Beyond the explosion of pink painted everywhere around the country this summer, Barbie carries a profound message that transcends the boundaries of a typical animated movie.
In a world often defined by materialism and superficiality, Barbie, at its core, is a story of self-discovery and empowerment and it invites audiences to explore themes of inner strength, compassion, and the interconnectedness of all beings. Barbie, the usual embodiment of perfection, navigates a world where she learns resilience, adaptability, and brings the audience on a spiritual odyssey where she learns to harness the power of mindfulness and perspective. These practices become her guiding light, and ours, as she navigates life's challenges.
As Barbie connects with mentors like Ruth, Gloria, and Sasha throughout the film, she discovers that the answers to life's questions are not external but reside within her. Through introspection, she taps into her inner strength, unlocking her true potential.
This journey not only empowers Barbie but also encourages viewers to embark on their path to self-realization. As Barbie seems to find herself in an existential crisis, Gloria comforts her and tries to get Barbie out of the funk she was in. Her monologue notably touches upon things many women around the world resonate with.

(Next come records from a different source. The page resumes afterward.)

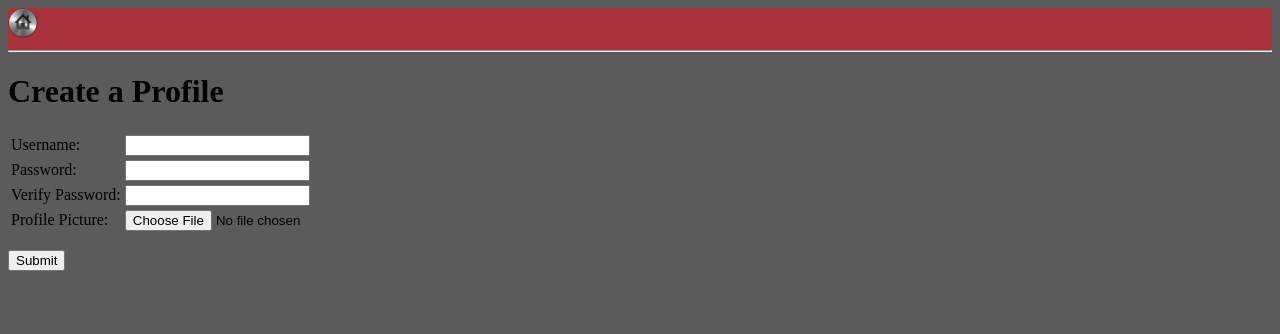
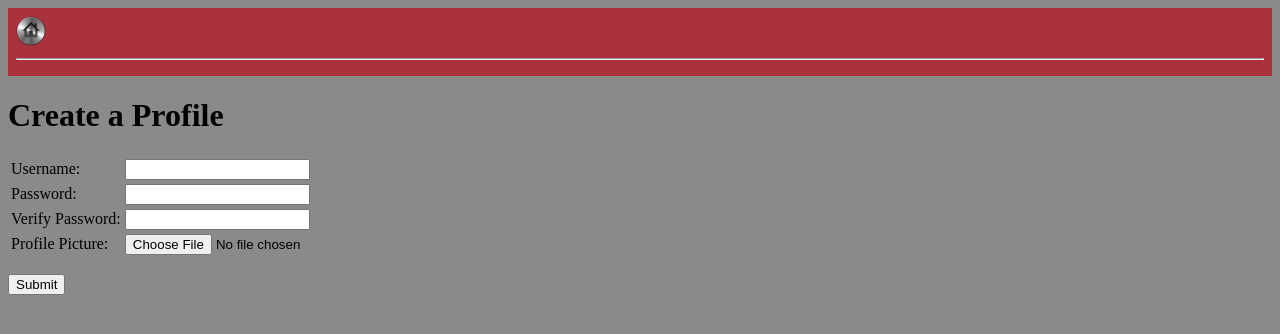
Before and after one commit to bocast96/VideoApp, a PHP site: page /register.php in a window 1280 px wide. Shown: the top 334 px of the page. Run offline with PHP 8.4, Linux system fonts and the light colour scheme; the visitor is signed in with stand-in values (Sample User, id 1).

Commit message:
styling fix

```diff
--- a/mainStyle.css
+++ b/mainStyle.css
@@ -1,7 +1,8 @@
 body {
-    background-color: #5b5b5b;
+    background-color: #8a8a8a;
 }
 
 header {
     background-color: #AA323C;
+    padding: 0.5em;
 }
```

Gloria, played by actress America Ferrera, begins by saying “It’s literally impossible to be a woman” …“I’m just tired of watching myself and every single woman tie herself into knots so people will like us." She points out the true struggles and obstacles found in situations, and protests how crucial it is to detach ourselves from the expectations and standards society has written out for us. To not mold ourselves into someone we aren't just to please others, especially when people don't appreciate the lengths of it.
Ferrera delivered the message in a way that was controversial but made both men and women question the means in society. Every letter, word, and line was validating. Not only did it NOT degrade men, it made women truly look at themselves, and wonder why THEY let societal factors weigh on who they want to be.

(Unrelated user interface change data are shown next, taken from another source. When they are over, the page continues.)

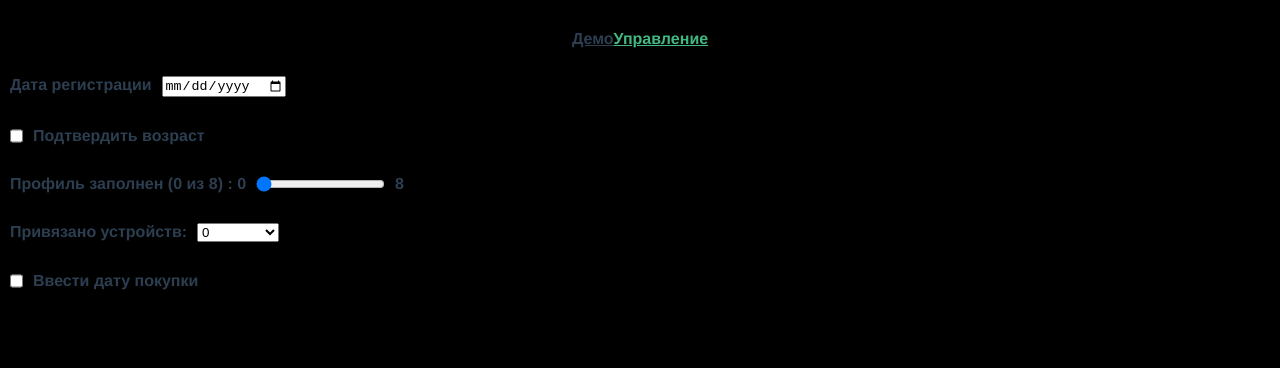
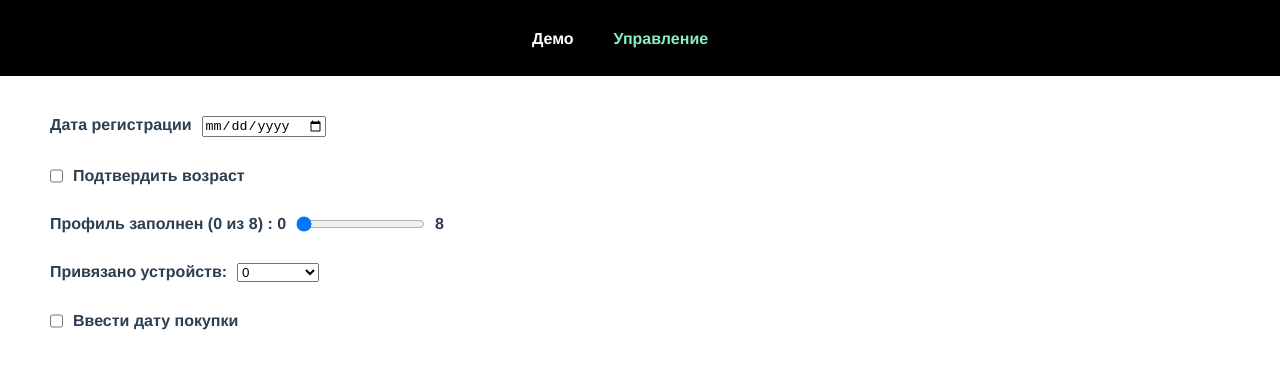
Before and after one commit to parunkov/Vue2, a Vue app: page /control in a window 1280 px wide. Shown: the top 368 px of the page. Built offline with nearby package versions, Linux system fonts and the light colour scheme.

Commit message:
nav styles

```diff
--- a/src/App.vue
+++ b/src/App.vue
@@ -30,9 +30,12 @@ nav {
   a {
     font-weight: bold;
     color: #2c3e50;
+    margin-right: 40px;
+    text-decoration: none;
+    color: white;
 
     &.router-link-exact-active {
-      color: #42b983;
+      color: #8af0c2;
     }
   }
 }
--- a/src/pages/ControlPage.vue
+++ b/src/pages/ControlPage.vue
@@ -1,5 +1,5 @@
 <template>
-  <div>
+  <div class="control-page">
     <ProgressControls />
   </div>
 </template>
@@ -9,3 +9,10 @@ import ProgressControls from '@/components/ProgressControls.vue';
 
 export default { components: { ProgressControls } };
 </script>
+<style lang="scss" scoped>
+.control-page {
+  padding: 40px;
+  background: white;
+  height: calc(100vh - 76px);
+}
+</style>
```
Also changed, not shown: 1 other file (tests, documents, lock files or other folders).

The monologue points out a lot of contradictions with just the word “but“ as in "We have to always be extraordinary, but somehow we're always doing it wrong”.
The word “but” has its importance throughout the whole speech. There's always a “but," a perfect demonstration that there's always going to be something in the way, but we have to choose who we want to be everyday, not let society rule us, it encourages us to make a change one person at a time.
Fererra mentioned to The LA Times, “It just hit me as the truth. There's no woman in my life who those words aren't for." Though this isn’t part of the monologue it just adds on to why the message is so impactful and real it affects not only women but men, as they get blamed for how society was molded, as if they crafted it themselves.
The movie's stunning animation takes audiences on a visual journey through breathtaking landscapes and dreamlike sequences that mirror the inner landscapes of our consciousness. These moments of quiet reflection, set against the backdrop of mesmerizing visuals, invite viewers to contemplate the interconnectedness of all living beings and the profound beauty of the natural world. In a world where the pursuit of material success often overshadows the pursuit of inner peace and self-discovery, the Barbie movie serves as a spiritual beacon.
It reminds us that, like Barbie, we too can embark on a profound journey of imperfection within ourselves to unlock our true potential, find inner peace, and recognize our interconnectedness with all living beings and the natural world. A film that not only entertains but also touches the soul, leaving a sense of inner peace and a renewed appreciation for the spiritual dimensions of life. As it speaks to people, it expands and implodes different viewpoints.
Barbie's spiritual odyssey promises to be a timeless and transformative narrative for viewers of all ages.